At the 1979 Boston Marathon, four runners from the Greater Boston Track Club placed amongst the top 10 finishers in the race—led, of course, by Bill Rodgers, who broke the tape in an American-record 2:09:27.
This tight group of local talent trained under the watchful eye of legendary coach Bill Squires, who emphasized the importance of race simulation training for his runners, especially when preparing for the marathon distance.
For Squires-coached athletes, in addition to healthy doses of mileage and weekly speed workouts, perhaps the most important piece of the training puzzle was the weekend long run, which was often performed over the famous 26.2-mile stretch of road between Hopkinton and Boston. This tough “simulator” workout was designed to get a runner ready for the rigors of racing 26.2 miles.
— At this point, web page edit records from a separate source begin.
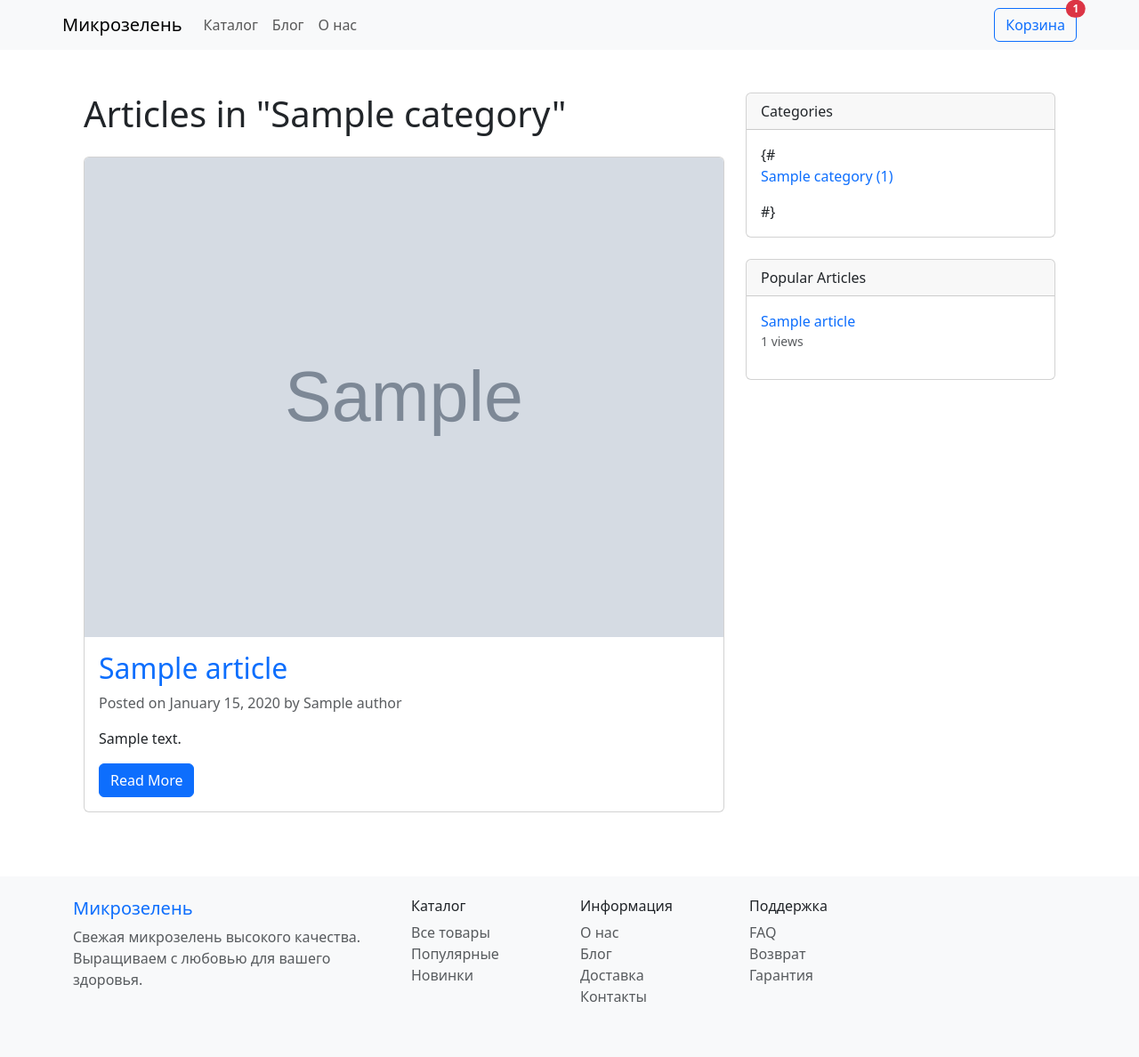
After one commit to vld-bgdn/store_of_seeds, a Django app: template templates/blog/category_article_list.html in a window 1280 px wide. The commit adds this page. Shown: the whole page at 89% size. Run offline with Django 5.2, Linux system fonts and the light colour scheme; the template is opened without the code that fills it: most values are stand-ins (such as "Sample title", 1, 10 or a date in 2020); grey boxes marked "Sample" are stand-in pictures.

Commit message:
update blog and pages app, fix model and templates

```diff
--- a/apps/pages/models.py
+++ b/apps/pages/models.py
@@ -1,6 +1,7 @@
 from django.db import models
 from django.utils.translation import gettext_lazy as _
 from model_utils.models import TimeStampedModel
+from django_ckeditor_5.fields import CKEditor5Field
 
 
 class Page(TimeStampedModel):
@@ -8,7 +9,8 @@ class Page(TimeStampedModel):
 
     title = models.CharField(_("title"), max_length=200)
     slug = models.SlugField(_("slug"), max_length=200, unique=True)
-    content = models.TextField(_("content"))
+    # content = models.TextField(_("content"))
+    content = CKEditor5Field(_("content"), config_name="extends")
     is_active = models.BooleanField(_("is active"), default=True)
     meta_title = models.CharField(_("meta title"), max_length=200, blank=True)
     meta_description = models.TextField(_("meta description"), blank=True)
--- /dev/null
+++ b/templates/blog/_sidebar.html
@@ -0,0 +1,34 @@
+<div class="card mb-4">
+    <div class="card-header">
+        Categories
+    </div>
+    <div class="card-body">
+        {# <ul class="list-unstyled">
+            {% for category in categories %}
+            <li class="mb-2">
+                <a href="{% url 'blog:category_article_list' category.slug %}" class="text-decoration-none">
+                    {{ category.name }} ({{ category.article_count }})
+                </a>
+            </li>
+            {% endfor %}
+        </ul> #}
+    </div>
+</div>
+
+<div class="card">
+    <div class="card-header">
+        Popular Articles
+    </div>
+    <div class="card-body">
+        <ul class="list-unstyled">
+            {% for article in popular_articles %}
+            <li class="mb-2">
+                <a href="{% url 'blog:article_detail' article.slug %}" class="text-decoration-none">
+                    {{ article.title }}
+                </a>
+                <small class="text-muted d-block">{{ article.view_count }} views</small>
+            </li>
+            {% endfor %}
+        </ul>
+    </div>
+</div>
--- /dev/null
+++ b/templates/blog/category_article_list.html
@@ -0,0 +1,41 @@
+{% extends "base.html" %}
+
+{% block title %}{{ category.name }} Articles - Microgreens Store{% endblock %}
+
+{% block content %}
+<div class="container my-5">
+    <div class="row">
+        <div class="col-lg-8">
+            <h1 class="mb-4">Articles in "{{ category.name }}"</h1>
+
+            {% for article in articles %}
+            <div class="card mb-4">
+                {% if article.image %}
+                <img src="{{ article.image.url }}" class="card-img-top" alt="{{ article.title }}">
+                {% endif %}
+                <div class="card-body">
+                    <h2 class="card-title">
+                        <a href="{% url 'blog:article_detail' article.slug %}" class="text-decoration-none">
+                            {{ article.title }}
+                        </a>
+                    </h2>
+                    <p class="text-muted">
+                        Posted on {{ article.published_at|date:"F j, Y" }} by {{ article.author.get_full_name }}
+                    </p>
+                    <p class="card-text">{{ article.short_description }}</p>
+                    <a href="{% url 'blog:article_detail' article.slug %}" class="btn btn-primary">
+                        Read More
+                    </a>
+                </div>
+            </div>
+            {% endfor %}
+
+            {% include 'includes/_pagination.html' %}
+        </div>
+
+        <div class="col-lg-4">
+            {% include 'blog/_sidebar.html' %}
+        </div>
+    </div>
+</div>
+{% endblock %}
--- a/templates/includes/_header.html
+++ b/templates/includes/_header.html
@@ -10,10 +10,10 @@
                     <a class="nav-link" href="{% url 'products:category_list' %}">Каталог</a>
                 </li>
                 <li class="nav-item">
-                    <a class="nav-link" href="#">Блог</a>
+                    <a class="nav-link" href="{% url 'blog:article_list' %}">Блог</a>
                 </li>
                 <li class="nav-item">
-                    <a class="nav-link" href="#">О нас</a>
+                    <a class="nav-link" href="{% url 'pages:page_detail' slug='o-nas' %}">О нас</a>
                 </li>
             </ul>
             <div class="d-flex">
--- /dev/null
+++ b/templates/includes/_navigation.html
@@ -0,0 +1,3 @@
+<li class="nav-item">
+    <a class="nav-link" href="{% url 'blog:article_list' %}">Blog</a>
+</li>
--- /dev/null
+++ b/templates/includes/_pagination.html
@@ -0,0 +1,37 @@
+{% if page_obj.has_other_pages %}
+<nav aria-label="Page navigation">
+    <ul class="pagination justify-content-center">
+        {% if page_obj.has_previous %}
+        <li class="page-item">
+            <a class="page-link" href="?page={{ page_obj.previous_page_number }}" aria-label="Previous">
+                <span aria-hidden="true">&laquo;</span>
+            </a>
+        </li>
+        {% else %}
+        <li class="page-item disabled">
+            <span class="page-link">&laquo;</span>
+        </li>
+        {% endif %}
+
+        {% for i in page_obj.paginator.page_range %}
+        {% if page_obj.number == i %}
+        <li class="page-item active"><span class="page-link">{{ i }}</span></li>
+        {% else %}
+        <li class="page-item"><a class="page-link" href="?page={{ i }}">{{ i }}</a></li>
+        {% endif %}
+        {% endfor %}
+
+        {% if page_obj.has_next %}
+        <li class="page-item">
+            <a class="page-link" href="?page={{ page_obj.next_page_number }}" aria-label="Next">
+                <span aria-hidden="true">&raquo;</span>
+            </a>
+        </li>
+        {% else %}
+        <li class="page-item disabled">
+            <span class="page-link">&raquo;</span>
+        </li>
+        {% endif %}
+    </ul>
+</nav>
+{% endif %}
```
Also changed, not shown: apps/blog/urls.py (added, +14 -0 lines), apps/blog/views.py (added, +88 -0 lines), config/urls.py (+7 -4 lines), templates/blog/article_detail.html (added, +79 -0 lines), templates/blog/article_list.html (added, +78 -0 lines), apps/blog/migrations/0002_delete_articlecategory.py (added), apps/pages/migrations/0002_alter_page_content.py (added).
“It’s the long run that puts the tiger in the cat,” Squires is famous for saying.
So how does a Squires Long Run differ from a long, slow stroll on a Sunday morning? Well, that’s exactly how it differs—this is anything but an extended easy effort.
The meat of the workout is a series of surges inserted into the middle hour of your weekend long run. Squires suggests surging for anywhere from 30 seconds to 12 minutes—the shorter the surge, the faster the pace.
You can give more structure to this session by charting out a pattern of specific surges over the course of 10 weeks of marathon-specific training. The duration of the surges increases each time you do the workout, while the recovery time between surges decreases. The speed of surges also shifts with each effort, getting more specific to the marathon as you get closer to race date.
A sample progression of Squires Long Runs over a 10-week training block might look like this:
Week 1: 15:00 easy, 6 x [2:00 surge @ 5K effort/8:00 easy], 15:00 easy [90 minutes total]
Week 3: 25:00 easy, 6 x [4:00 surge @ 10K effort/6:00 easy], 25:00 easy [1 hour, 50 minutes total]
Week 5: 35:00 easy, 6 x [6:00 surge @ half marathon effort/4:00 easy], 35:00 easy [2 hours, 10 minutes total]
Week 7: 45:00 easy, 6 x [8:00 surge @ marathon effort/2:00 easy], 45:00 easy [2 hours, 10 minutes total]
On the weeks when you’re not performing a Squires Long Run, alternate easy long-distance runs with marathon-pace efforts. Perform the last Squires Long Run of your 10-week marathon-specific training block about three weeks out from your goal race. Run long, but easy, the following week and use the final two weeks before the big race to let your legs come back to life.
An important note: The Squires Long Run should only be incorporated into your training program only after a sufficient base of mileage and long runs has already been established. Since this workout mixes high volume with increased intensity, the risk of injury is also high, but only if your body isn’t ready to handle the workload. Hold off on throwing surges into your long runs until you’ve fed yourself a steady diet of 90-minute to two-hour efforts in the months preceding a marathon-specific training block.
One of the main benefits of the Squires Long Run is that it forces you to practice running goal race pace or faster when your legs are tired, similar to what you experience in the latter stages of the marathon. The surges also recruit additional muscle fibers that get additionally fatigued—and stimulated to adapt and get stronger—as the long run continues. Additionally, surging during a long run will help you prepare for unexpected pace changes you’ll very likely encounter during the race itself. Front of the pack or back, very rarely are marathons run at an even pace from start to finish. Lastly, injecting some intensity into your weekend long run will break up the boredom of a slow Sunday slog and make the time fly by that much faster.
This workout worked wonders for Bill Rodgers and his Greater Boston Track Club teammates back in the day and it will likely do the same for you. Give it a try!
Originally published September 2015